So often, artists find themselves in the cross-fire between competing armed groups.This seems to happen throughout the Third World. many artists demonstrate great courage as they share their visions of healing, even as they face great violence.
Recently, Keri Douglas wrote about one such artist:
Blanca Santander: Artist Triumphs Over Shining Path
A gentle spirit triumphs over an act of terror. Blanca Santander, a Peruvian children’s book author and illustrator, paints magical scenes from her dreams, her visions sharing a message of “hope, peace and happiness”…..
Santander reflects and says, “For me, my art is from my soul, my heart, my feelings, my dreams and my meditations.” Nothing makes her happier than seeing a child looking at one of her paintings with a smile.

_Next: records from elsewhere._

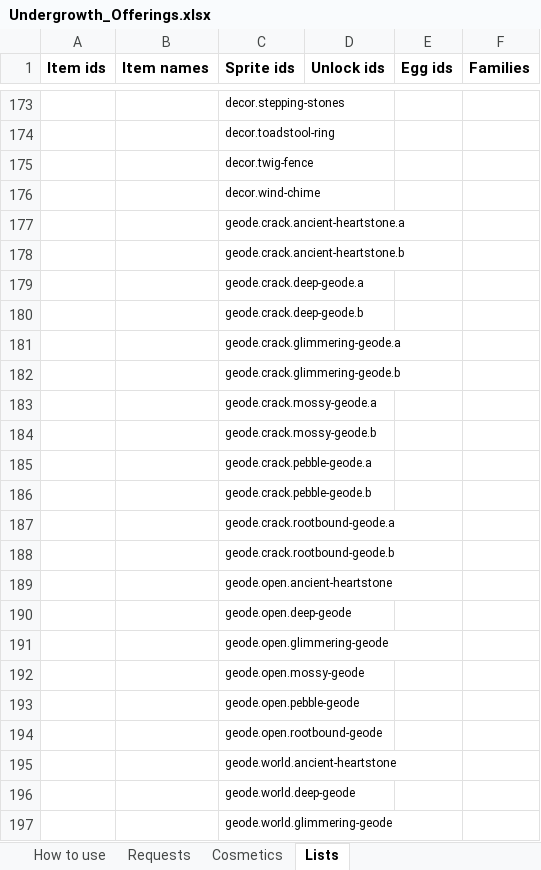
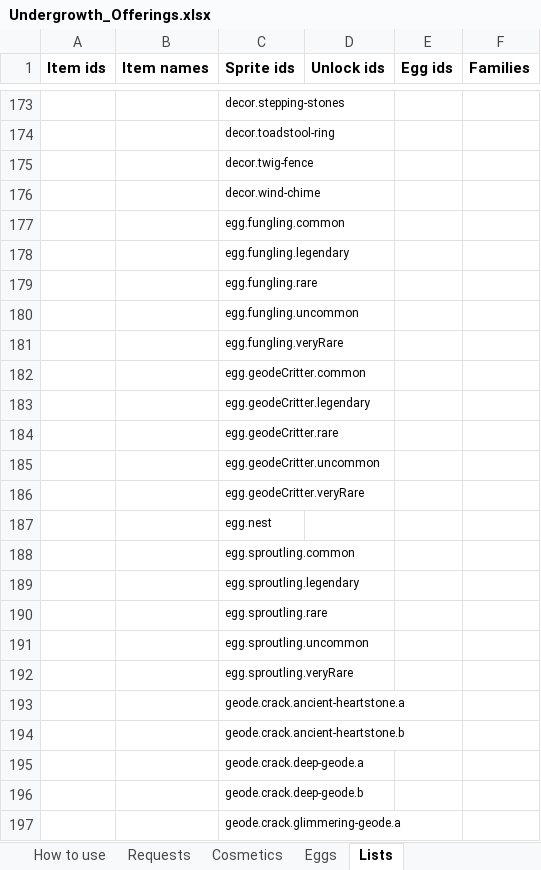
Before and after one commit to RyanHughes-RCD/Undergrowth, an Excel workbook: design/Undergrowth_Offerings.xlsx, sheet Lists, drawn as a sheet; only a part is shown, gaps mark what is left out; the shorter side is filled out with more unchanged rows; values as stored, in another font and other column widths than the file's, no borders; the diff covers the shown part only; the diff names each change by its address in the sheet, - before the commit and + after, or states it on an @@ line.

```diff
--- a/design/Undergrowth_Offerings.xlsx (sheet Lists)
+++ b/design/Undergrowth_Offerings.xlsx (sheet Lists)
+sheet tab: Eggs
+row 177:  |  | egg.fungling.common
+row 178:  |  | egg.fungling.legendary
+row 179:  |  | egg.fungling.rare
+row 180:  |  | egg.fungling.uncommon
+row 181:  |  | egg.fungling.veryRare
+row 182:  |  | egg.geodeCritter.common
+row 183:  |  | egg.geodeCritter.legendary
+row 184:  |  | egg.geodeCritter.rare
+row 185:  |  | egg.geodeCritter.uncommon
+row 186:  |  | egg.geodeCritter.veryRare
+row 187:  |  | egg.nest
+row 188:  |  | egg.sproutling.common
+row 189:  |  | egg.sproutling.legendary
+row 190:  |  | egg.sproutling.rare
+row 191:  |  | egg.sproutling.uncommon
+row 192:  |  | egg.sproutling.veryRare
```
Also changed, not shown: 15 edited cells elsewhere in this sheet, sheet Requests, 27 other files.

Knowing the amount of human suffering around the world, Santander says her message through her art is for all people to have “hope and happiness”.
In Palestine, Juliano Mer Khamis, the founder of the Freedom Theatre, was recently assassinated by Palestinian gunmen, perhaps opposed to his support for women’s rights. The Freedom Theatre continues to provide thoughtful theatre in the midst of conflict.They write:

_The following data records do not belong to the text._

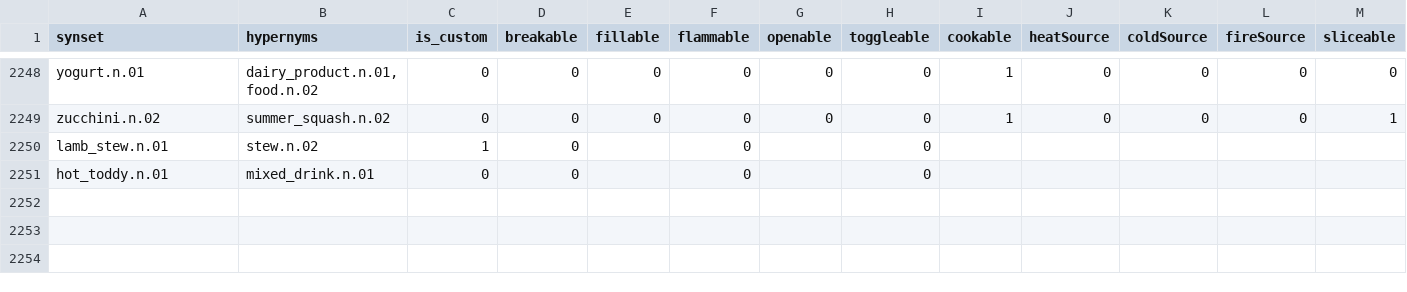
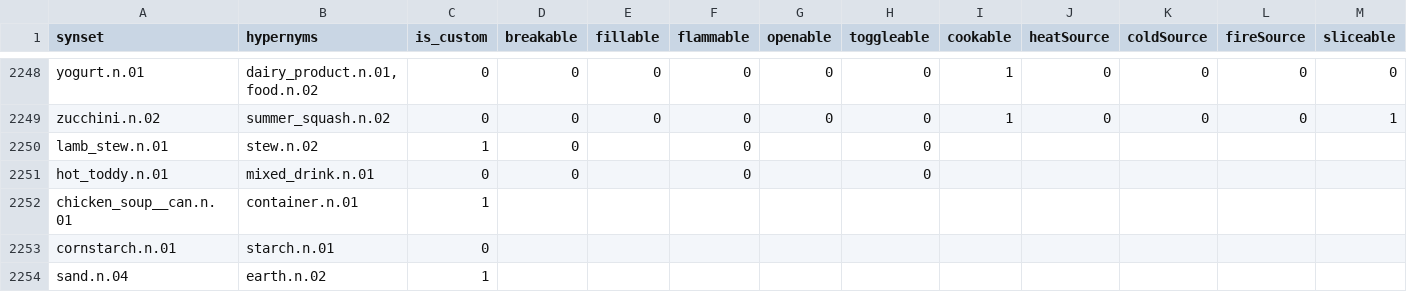
Before and after one commit to StanfordVL/OmniGibson, a CSV file: bddl/bddl/generated_data/synsets.csv, drawn as a sheet; only a part is shown, gaps mark what is left out; rows hold the shown columns only; the diff names each change by its address in the sheet, - before the commit and + after, or states it on an @@ line.

```diff
--- a/bddl/bddl/generated_data/synsets.csv
+++ b/bddl/bddl/generated_data/synsets.csv
+row 2252: chicken_soup__can.n.01 | container.n.01 | 1
+row 2253: cornstarch.n.01 | starch.n.01 | 0
+row 2254: sand.n.04 | earth.n.02 | 1
```
Also changed, not shown: 8 other files.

The Freedom Theatre – a theatre and cultural centre in Jenin Refugee Camp – is developing the only professional venue for theatre and multimedia in the north of the West Bank in Occupied Palestine. Since it opened its doors in 2006, the organisation continues to grow, develop and expand, enabling the young generation in the area to develop new and important skills which will allow them to build a better future for themselves and for their society.

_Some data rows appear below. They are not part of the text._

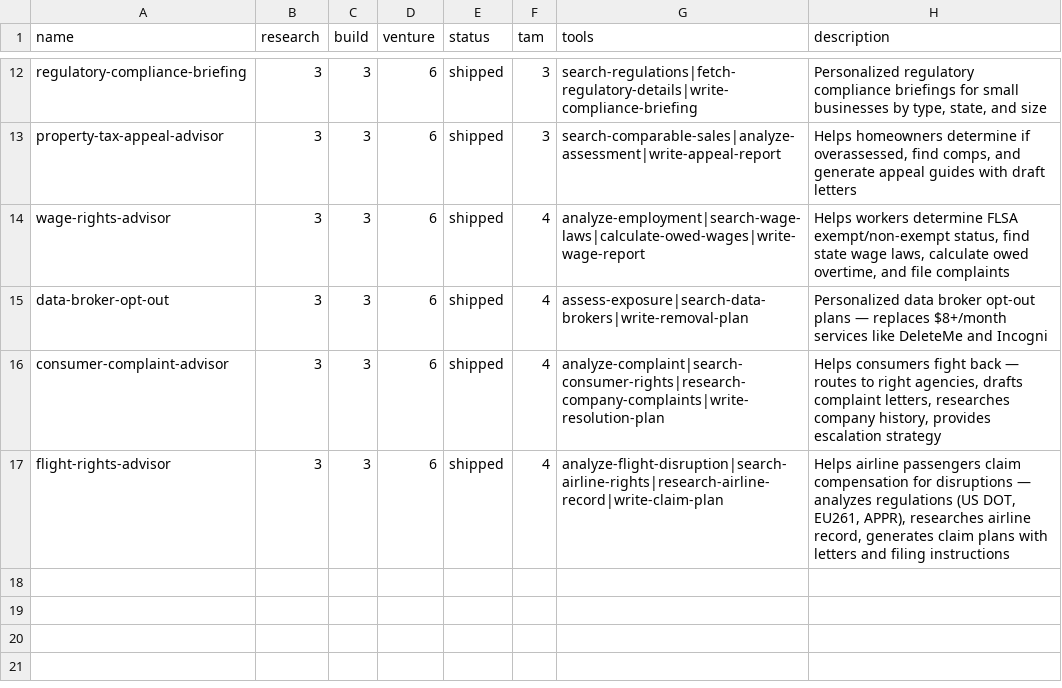
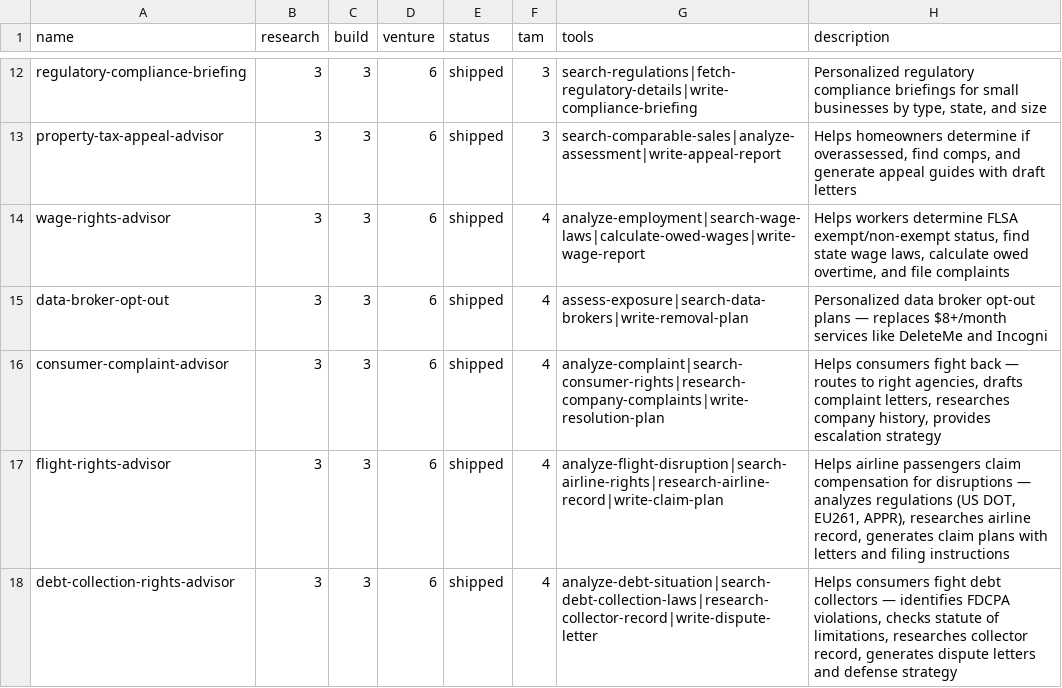
Before and after one commit to Dominien/agent-factory, a TSV file: results.tsv, drawn as a sheet; only a part is shown, gaps mark what is left out.

```diff
--- a/results.tsv
+++ b/results.tsv
@@ -17 +17,2 @@ consumer-complaint-advisor	3	3	6	shipped	4	analyze-complaint|search-consumer-rig
 flight-rights-advisor	3	3	6	shipped	4	analyze-flight-disruption|search-airline-rights|research-airline-record|write-claim-plan	Helps airline passengers claim compensation for disruptions — analyzes regulations (US DOT, EU261, APPR), researches airline record, generates claim plans with letters and filing instructions
+debt-collection-rights-advisor	3	3	6	shipped	4	analyze-debt-situation|search-debt-collection-laws|research-collector-record|write-dispute-letter	Helps consumers fight debt collectors — identifies FDCPA violations, checks statute of limitations, researches collector record, generates dispute letters and defense strategy
```
Also changed, not shown: 35 other files.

Other artists, like South African artist, Gabisile Nkosi, risk much, only to be killed by the residual violence lodged deep within their cultures. The Witness spoke fondly of Gabi soon after her murder in 2008:
FOLLOWING the tragic and brutal murder last week of Gabisile Nkosi, many tributes have been paid to the 34-year-old artist and printmaker who was also the programme manager and community co-ordinator at the Caversham Centre. Nkosi was shot in the head by a former boyfriend who broke into her Lidgetton home. After killing her, he shot himself. Nkosi leaves her 13-year-old son, Sandile.
Perhaps the disdain shown by many politicians for funding the arts is just another, less obvious, attempt to silence the voices of the artists who so often are the conscious of our times. If so, then removing the arts from our schools and communities is a deeply political and immoral act.